You wish you’d brought more books to kill the time. What you need is something funny and cheerful. What you have is a horrible, tiny-print tome of Dostoevsky. Back in New York, it seemed logical that eastern Europe would be a good place to catch up on Russian writers.

Finally, it comes time for the four of you to climb into your sleeping berths. The two men remove their shirts and fold them neatly away. Their semi-nakedness makes you uncomfortable, but you, too, feel the brutal humidity. Since it is far too hot to sleep, you listen to your Walkman, the volume turned down as low as possible.

At midnight, the train comes to a complete halt.

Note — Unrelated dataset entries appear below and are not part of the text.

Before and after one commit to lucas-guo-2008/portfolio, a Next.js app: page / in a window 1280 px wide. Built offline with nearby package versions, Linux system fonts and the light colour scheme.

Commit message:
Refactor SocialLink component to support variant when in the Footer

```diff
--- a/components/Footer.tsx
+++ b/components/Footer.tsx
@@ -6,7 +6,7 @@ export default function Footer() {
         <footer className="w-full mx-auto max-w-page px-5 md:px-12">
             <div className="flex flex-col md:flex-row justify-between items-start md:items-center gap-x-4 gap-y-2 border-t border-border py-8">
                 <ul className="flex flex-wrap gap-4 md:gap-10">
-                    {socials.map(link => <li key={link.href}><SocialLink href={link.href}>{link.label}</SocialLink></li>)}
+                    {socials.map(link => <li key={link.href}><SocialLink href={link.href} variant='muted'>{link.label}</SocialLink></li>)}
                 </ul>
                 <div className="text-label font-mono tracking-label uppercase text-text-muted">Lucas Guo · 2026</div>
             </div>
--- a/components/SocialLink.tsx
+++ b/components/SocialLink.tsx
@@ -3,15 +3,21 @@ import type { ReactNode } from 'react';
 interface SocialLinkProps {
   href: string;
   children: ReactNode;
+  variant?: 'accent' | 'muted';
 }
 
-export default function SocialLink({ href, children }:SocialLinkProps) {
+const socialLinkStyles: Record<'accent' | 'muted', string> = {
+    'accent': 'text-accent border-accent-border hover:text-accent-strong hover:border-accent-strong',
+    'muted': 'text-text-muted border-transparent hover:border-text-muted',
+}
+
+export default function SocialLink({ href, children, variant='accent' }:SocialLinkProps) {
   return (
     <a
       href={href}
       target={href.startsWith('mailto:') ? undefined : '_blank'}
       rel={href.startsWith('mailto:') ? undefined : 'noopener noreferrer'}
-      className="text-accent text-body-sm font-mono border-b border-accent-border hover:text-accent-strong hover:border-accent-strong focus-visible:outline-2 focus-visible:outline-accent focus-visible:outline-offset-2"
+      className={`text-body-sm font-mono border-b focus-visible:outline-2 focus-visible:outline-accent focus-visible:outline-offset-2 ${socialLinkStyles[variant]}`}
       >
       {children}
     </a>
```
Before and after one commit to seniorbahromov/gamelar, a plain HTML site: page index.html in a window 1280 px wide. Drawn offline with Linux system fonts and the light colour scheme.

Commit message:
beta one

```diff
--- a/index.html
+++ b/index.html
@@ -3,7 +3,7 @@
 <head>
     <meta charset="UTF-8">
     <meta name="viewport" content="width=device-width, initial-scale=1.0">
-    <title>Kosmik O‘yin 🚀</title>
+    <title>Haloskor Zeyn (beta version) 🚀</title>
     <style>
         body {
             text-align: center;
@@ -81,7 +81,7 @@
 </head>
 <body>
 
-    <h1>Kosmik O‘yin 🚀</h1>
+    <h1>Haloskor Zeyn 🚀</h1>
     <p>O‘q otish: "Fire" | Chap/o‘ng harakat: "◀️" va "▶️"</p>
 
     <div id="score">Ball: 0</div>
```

Sixty minutes later, it is still stationery. You are told the train is changing wheels to fit the Romanian train tracks, and that this is normal procedure. You sit in a dumbfounded silence.

At least you’d like to. Alas, the downtime requires you to bond with the three other sweating inmates of the cabin. Maybe the blind man will tell you, as he did me, “I can sense you have a nice smile.” His kindness will touch you, though you are far too hot and tired to want to exert the effort needed to communicate, a few words at a time, via the boy.

No matter. It is you who are the foreigner on display at very close quarters. Just smile through the humidity and try to seem friendly. You will be here for hours to come, so — you may as well get comfortable.

Read Avra Kouffman’s bio »


Enjoyed this!

by Paula on December 3, 2011 at 7:56 pm. Link

Bravo, brave woman! You manage to convey the strangeness, sweetness, fear and humor of it all. Love this!

by Dody on December 3, 2011 at 11:37 pm. Link

Felt sticky just reading it! Must’ve been daunting even for a single female New Yorker! Great stuff & glad you lived to tell!

by Nina on December 4, 2011 at 5:02 am. Link

Great story! I felt like I was there….none too comfortable!

by Alice on December 4, 2011 at 5:29 pm. Link

Evocative, funny, real, inspiring, and always a pleasure. Thank you, Avra 🙂

by Stacy on December 6, 2011 at 3:18 am. Link

What a great passage. The reader feels your discomfort, as well as your sense of purpose and adventure that must, like a guiding star, make this burdened train ride through humid, humbling Rumania, worthwhile in the end (we hope!)

by Roseanne Greenfield on January 2, 2012 at 1:52 am. Link